Hacking splits off into maliciousness and curiosity. One can be curious and not malicious. I find 'cracking' very fascinating but not for malicious purposes, mainly for the purpose of protecting against it.
In my first Security Class, our Professor said "I can't teach you how to be a good Lock Smith, without becoming a good Lock Pick"
Before the turn of the century - we were also required to take a class in "Ethics in Engineering" -- something I doubt it still required.
Because of the "anonymity" of the Internet . . . I fear some people feel more comfortable exploring their "lock picking" skills.
So, yes - we need to bring back ethics training!
Blake Handler - Microsoft MVP
"The Road to Know Where"
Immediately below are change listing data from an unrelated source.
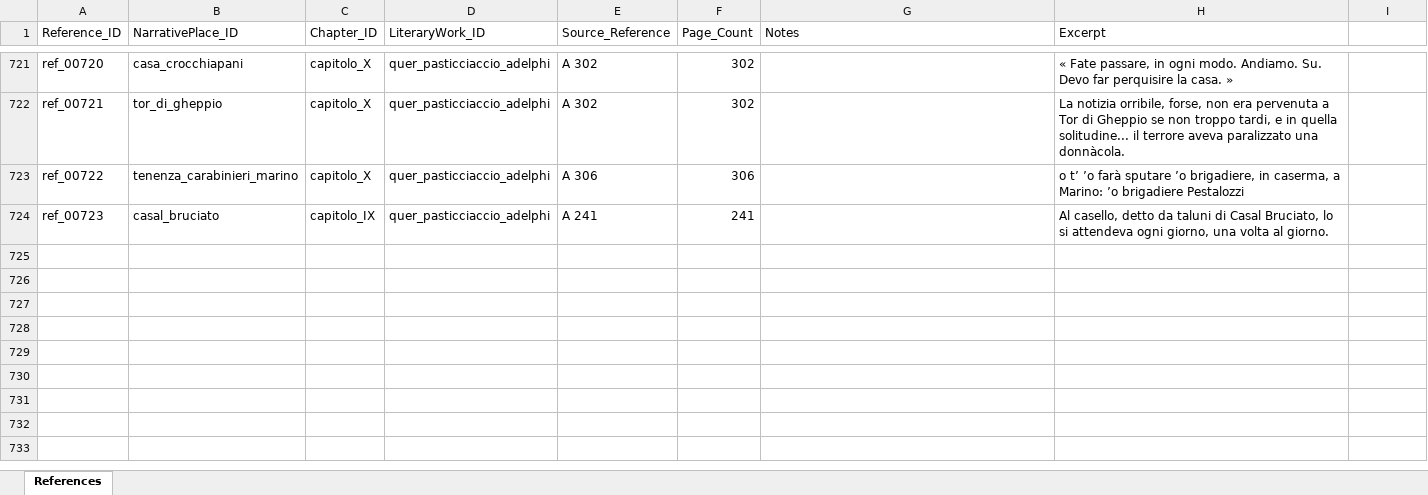
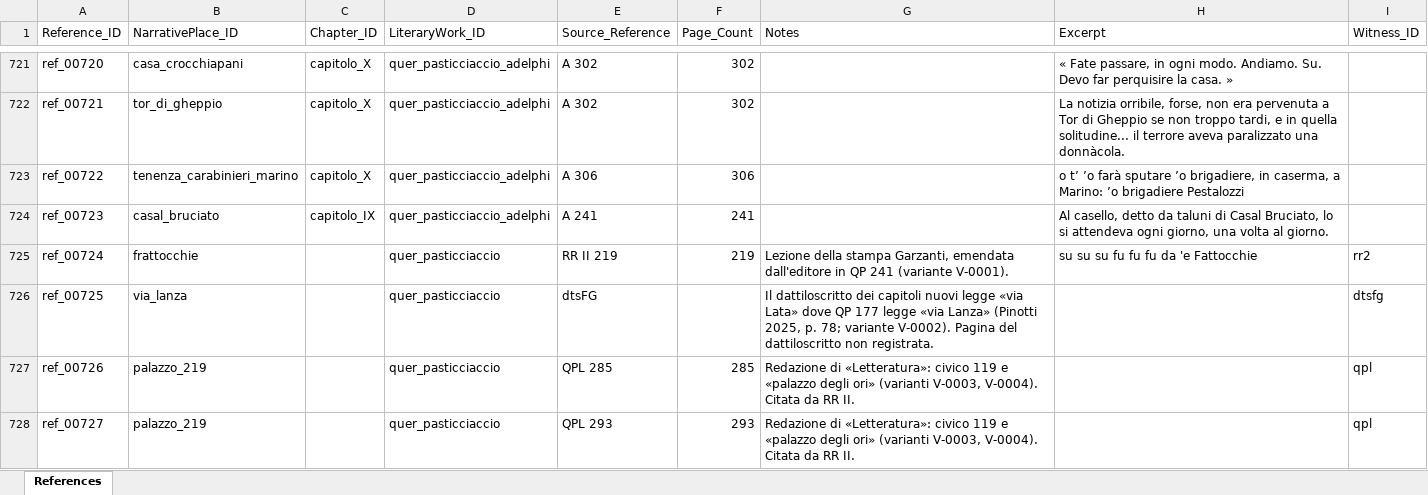
Before and after one commit to lnz-sbt3/gaddatlas, an Excel workbook: data/source/xlsx/References.xlsx, sheet References, drawn as a sheet; only a part is shown, gaps mark what is left out; values as stored, in another font and other column widths than the file's, no borders; the diff names each change by its address in the sheet, - before the commit and + after, or states it on an @@ line.

```diff
--- a/data/source/xlsx/References.xlsx (sheet References)
+++ b/data/source/xlsx/References.xlsx (sheet References)
-I1: (empty)
+I1: Witness_ID
+row 725: ref_00724 | frattocchie |  | quer_pasticciaccio | RR II 219 | 219 | Lezione della stampa Garzanti, emendata dall'editore in QP 241 (variante V-0001). | su su su fu fu fu da 'e Fattocchie | rr2
+row 726: ref_00725 | via_lanza |  | quer_pasticciaccio | dtsFG |  | Il dattiloscritto dei capitoli nuovi legge «via Lata» dove QP 177 legge «via Lanza» (Pinotti 2025, p. 78; variante V-0002). Pagina del dattiloscritto non registrata. |  | dtsfg
+row 727: ref_00726 | palazzo_219 |  | quer_pasticciaccio | QPL 285 | 285 | Redazione di «Letteratura»: civico 119 e «palazzo degli ori» (varianti V-0003, V-0004). Citata da RR II. |  | qpl
+row 728: ref_00727 | palazzo_219 |  | quer_pasticciaccio | QPL 293 | 293 | Redazione di «Letteratura»: civico 119 e «palazzo degli ori» (varianti V-0003, V-0004). Citata da RR II. |  | qpl
```
Also changed, not shown: data/source/xlsx/Agents.xlsx, data/source/xlsx/Assertions.xlsx, 41 other files.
Ethics and morals are sort of related. We have not been able to teach morals and I do think ethics will be a winner either. It has been demonstrated over and over, if it is a choice between money or ethics, money will win because there is alway someone will to forgo their ethics for money. I think Ryan hit it directly on the head with peers and role models. Classes do not teach ethics, parents, friends and life experience do. I have lived in some interesting place in the world, places where ethics are simply not affordable. Pure survival is the goal. Some of those places were not technologically backward.
It is a simple fact that I either need a piece of software to do something I know it can do and some company, not always M$, is not allowing me do this or allowing me the freedom to make it do this. I have and will reverse engineer or crack it as needed. I will NOT however, pirate software. I run OSX or Linux and I always pay for my software, hence why I feel it is my right to make it do my biding.
When it comes to private networks or systems, it depends on what is on it. 99% of the time it is curiosity or the need for a particular piece of what I feel should be common knowledge. I do believe in intellectual property rights and a person's right to privacy but at the same time, don't hamper my right to access a given information source.
Hacker ethics are vastly different from business ethics or everyday ethics. I have taken classes in both human relations and business ethics as well as sociology and psychology. Each culture has its own separate form of ethics, so called hackers, in the original sense, have theirs and they can not be taught by anyone but another respected hacker. I will not listen to anyone, especially most computer professionals, tell me about ethics when they have no concept of the world in which I live in and the methods employed by me to learn my craft. So called normal ethics should not and will never apply to me.
While on that thought of dreamspark, does the expression studio that is released under it come with a serial code, tried installing it, and it says that I have a 60 day trial version, is this correct?
While on the cracking/hacking theme, there is a great resource available on the net. Its called hacker high school. weww.hackerhighschool.org a great way to get students to think about security all taught around lessons. A great one to do when you have a little time available.
Another thing that I am also doing is getting students to read books, there is a great book by Cory Doctorow called Little Brother, free ebook availble here http://craphound.com/littlebrother/download/
The other one that I have just found while doing some research for this message is Hacker Cracker by David Chanoff
Gerald, you should be able to find a serial code for Expression on the Dreamspark web site. Check the help if you can't find it.